> **Work required**
Look for the word "list" in the records, and copy each line where it appears.

(Beginning of Input data)

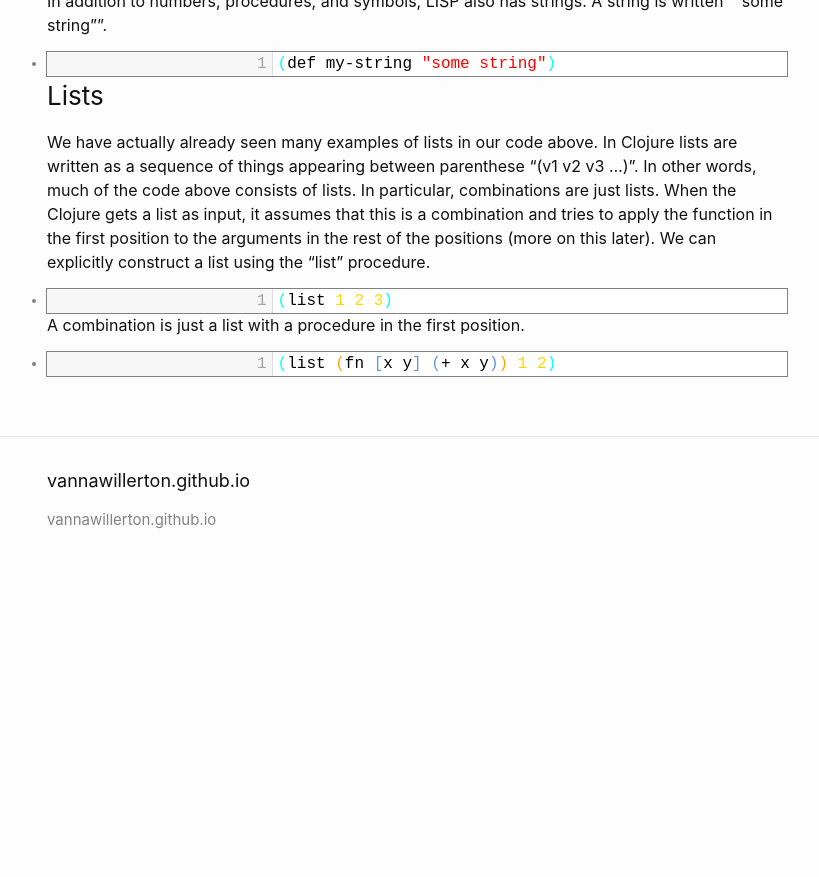
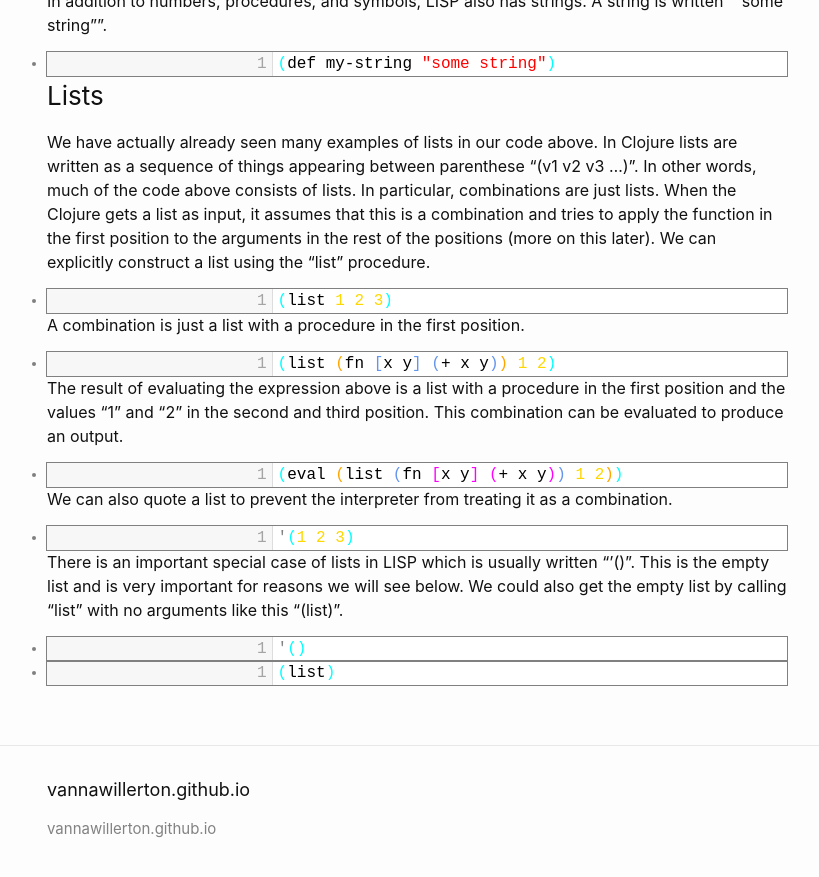
Before and after one commit to vannawillerton/vannawillerton.github.io, a Jekyll site: the page built from Lecture1.md, in a window 1280 px wide and 900 px high, scrolled down 4198 px. Shown: the top 877 px of the window, without its empty margins (223-1042 px from the left). Built offline with Jekyll 4.4.1, drawn with Linux system fonts in a browser that asks for light colours; our own code applies the rules of GitHub Pages for plain Markdown files; formulas are drawn with MathJax 3; before the commit the page ends 4789 px from its top, so only the background shows below that.

Commit message:
Update Lecture1.md

````diff
--- a/Lecture1.md
+++ b/Lecture1.md
@@ -142,3 +142,24 @@ A combination is just a list with a procedure in the first position.
 ```
 (list (fn [x y] (+ x y)) 1 2)
 ```
+
+The result of evaluating the expression above is a list with a procedure in the first position and the values "1" and "2" in the second and third position. This combination can be evaluated to produce an output.
+
+```
+(eval (list (fn [x y] (+ x y)) 1 2))
+```
+
+We can also quote a list to prevent the interpreter from treating it as a combination.
+
+```
+'(1 2 3)
+```
+
+There is an important special case of lists in LISP which is usually written "'()". This is the empty list and is very important for reasons we will see below. We could also get the empty list by calling "list" with no arguments like this "(list)".
+```
+'()
+```
+
+```
+(list)
+```
````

(End of Input data)

> **Solution to this task**
@@ -142,3 +142,24 @@ A combination is just a list with a procedure in the first position.
 (list (fn [x y] (+ x y)) 1 2)
+The result of evaluating the expression above is a list with a procedure in the first position and the values "1" and "2" in the second and third position. This combination can be evaluated to produce an output.
+(eval (list (fn [x y] (+ x y)) 1 2))
+We can also quote a list to prevent the interpreter from treating it as a combination.
+There is an important special case of lists in LISP which is usually written "'()". This is the empty list and is very important for reasons we will see below. We could also get the empty list by calling "list" with no arguments like this "(list)".
+(list)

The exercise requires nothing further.